All of the entries below are to be retyped exactly.

+---+

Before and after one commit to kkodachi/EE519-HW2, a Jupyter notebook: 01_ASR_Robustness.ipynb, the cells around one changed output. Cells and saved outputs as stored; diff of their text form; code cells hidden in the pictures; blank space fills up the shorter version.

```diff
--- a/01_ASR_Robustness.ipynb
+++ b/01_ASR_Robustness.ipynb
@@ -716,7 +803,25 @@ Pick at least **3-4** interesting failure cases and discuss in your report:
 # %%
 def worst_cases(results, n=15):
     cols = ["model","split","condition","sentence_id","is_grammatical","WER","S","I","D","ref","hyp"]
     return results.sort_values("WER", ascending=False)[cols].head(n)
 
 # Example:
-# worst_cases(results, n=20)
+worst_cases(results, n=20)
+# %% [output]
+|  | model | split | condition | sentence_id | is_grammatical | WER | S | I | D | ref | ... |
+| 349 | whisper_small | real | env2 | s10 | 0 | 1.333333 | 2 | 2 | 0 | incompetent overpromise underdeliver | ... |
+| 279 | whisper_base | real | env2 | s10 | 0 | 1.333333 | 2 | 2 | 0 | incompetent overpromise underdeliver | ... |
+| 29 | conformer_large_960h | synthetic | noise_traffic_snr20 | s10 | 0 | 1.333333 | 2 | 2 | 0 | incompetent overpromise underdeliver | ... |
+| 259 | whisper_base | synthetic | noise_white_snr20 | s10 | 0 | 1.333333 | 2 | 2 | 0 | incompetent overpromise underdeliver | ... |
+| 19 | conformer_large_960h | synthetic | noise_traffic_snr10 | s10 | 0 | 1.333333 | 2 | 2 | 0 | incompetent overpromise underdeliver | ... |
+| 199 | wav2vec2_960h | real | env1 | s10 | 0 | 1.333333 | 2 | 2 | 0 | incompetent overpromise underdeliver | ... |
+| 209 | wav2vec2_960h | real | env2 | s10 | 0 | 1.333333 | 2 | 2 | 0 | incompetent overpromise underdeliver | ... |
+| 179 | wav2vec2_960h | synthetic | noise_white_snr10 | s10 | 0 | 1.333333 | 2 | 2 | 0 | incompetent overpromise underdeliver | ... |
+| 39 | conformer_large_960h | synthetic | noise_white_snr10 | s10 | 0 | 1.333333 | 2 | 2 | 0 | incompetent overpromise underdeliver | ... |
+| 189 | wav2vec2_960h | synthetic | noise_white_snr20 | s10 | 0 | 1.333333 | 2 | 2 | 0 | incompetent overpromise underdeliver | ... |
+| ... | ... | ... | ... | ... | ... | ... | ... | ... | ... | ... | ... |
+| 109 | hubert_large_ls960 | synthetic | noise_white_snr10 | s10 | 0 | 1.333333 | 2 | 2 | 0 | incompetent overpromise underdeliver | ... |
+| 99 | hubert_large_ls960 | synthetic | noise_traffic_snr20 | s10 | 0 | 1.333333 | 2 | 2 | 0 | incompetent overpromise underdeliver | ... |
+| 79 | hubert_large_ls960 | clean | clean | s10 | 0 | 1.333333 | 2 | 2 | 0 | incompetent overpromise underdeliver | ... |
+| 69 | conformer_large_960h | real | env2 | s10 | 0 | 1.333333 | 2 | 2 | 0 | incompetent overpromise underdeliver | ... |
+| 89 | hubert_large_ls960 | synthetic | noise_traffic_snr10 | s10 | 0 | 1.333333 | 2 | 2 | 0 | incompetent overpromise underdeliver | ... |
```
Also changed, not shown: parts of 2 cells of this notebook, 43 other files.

+---+

## THE ANSWER
Before and after one commit to kkodachi/EE519-HW2, a Jupyter notebook: 01_ASR_Robustness.ipynb, the cells around one changed output. Cells and saved outputs as stored; diff of their text form; code cells hidden in the pictures; blank space fills up the shorter version.

```diff
--- a/01_ASR_Robustness.ipynb
+++ b/01_ASR_Robustness.ipynb
@@ -716,7 +803,25 @@ Pick at least **3-4** interesting failure cases and discuss in your report:
 # %%
 def worst_cases(results, n=15):
     cols = ["model","split","condition","sentence_id","is_grammatical","WER","S","I","D","ref","hyp"]
     return results.sort_values("WER", ascending=False)[cols].head(n)
 
 # Example:
-# worst_cases(results, n=20)
+worst_cases(results, n=20)
+# %% [output]
+|  | model | split | condition | sentence_id | is_grammatical | WER | S | I | D | ref | ... |
+| 349 | whisper_small | real | env2 | s10 | 0 | 1.333333 | 2 | 2 | 0 | incompetent overpromise underdeliver | ... |
+| 279 | whisper_base | real | env2 | s10 | 0 | 1.333333 | 2 | 2 | 0 | incompetent overpromise underdeliver | ... |
+| 29 | conformer_large_960h | synthetic | noise_traffic_snr20 | s10 | 0 | 1.333333 | 2 | 2 | 0 | incompetent overpromise underdeliver | ... |
+| 259 | whisper_base | synthetic | noise_white_snr20 | s10 | 0 | 1.333333 | 2 | 2 | 0 | incompetent overpromise underdeliver | ... |
+| 19 | conformer_large_960h | synthetic | noise_traffic_snr10 | s10 | 0 | 1.333333 | 2 | 2 | 0 | incompetent overpromise underdeliver | ... |
+| 199 | wav2vec2_960h | real | env1 | s10 | 0 | 1.333333 | 2 | 2 | 0 | incompetent overpromise underdeliver | ... |
+| 209 | wav2vec2_960h | real | env2 | s10 | 0 | 1.333333 | 2 | 2 | 0 | incompetent overpromise underdeliver | ... |
+| 179 | wav2vec2_960h | synthetic | noise_white_snr10 | s10 | 0 | 1.333333 | 2 | 2 | 0 | incompetent overpromise underdeliver | ... |
+| 39 | conformer_large_960h | synthetic | noise_white_snr10 | s10 | 0 | 1.333333 | 2 | 2 | 0 | incompetent overpromise underdeliver | ... |
+| 189 | wav2vec2_960h | synthetic | noise_white_snr20 | s10 | 0 | 1.333333 | 2 | 2 | 0 | incompetent overpromise underdeliver | ... |
+| ... | ... | ... | ... | ... | ... | ... | ... | ... | ... | ... | ... |
+| 109 | hubert_large_ls960 | synthetic | noise_white_snr10 | s10 | 0 | 1.333333 | 2 | 2 | 0 | incompetent overpromise underdeliver | ... |
+| 99 | hubert_large_ls960 | synthetic | noise_traffic_snr20 | s10 | 0 | 1.333333 | 2 | 2 | 0 | incompetent overpromise underdeliver | ... |
+| 79 | hubert_large_ls960 | clean | clean | s10 | 0 | 1.333333 | 2 | 2 | 0 | incompetent overpromise underdeliver | ... |
+| 69 | conformer_large_960h | real | env2 | s10 | 0 | 1.333333 | 2 | 2 | 0 | incompetent overpromise underdeliver | ... |
+| 89 | hubert_large_ls960 | synthetic | noise_traffic_snr10 | s10 | 0 | 1.333333 | 2 | 2 | 0 | incompetent overpromise underdeliver | ... |
```
Also changed, not shown: parts of 2 cells of this notebook, 43 other files.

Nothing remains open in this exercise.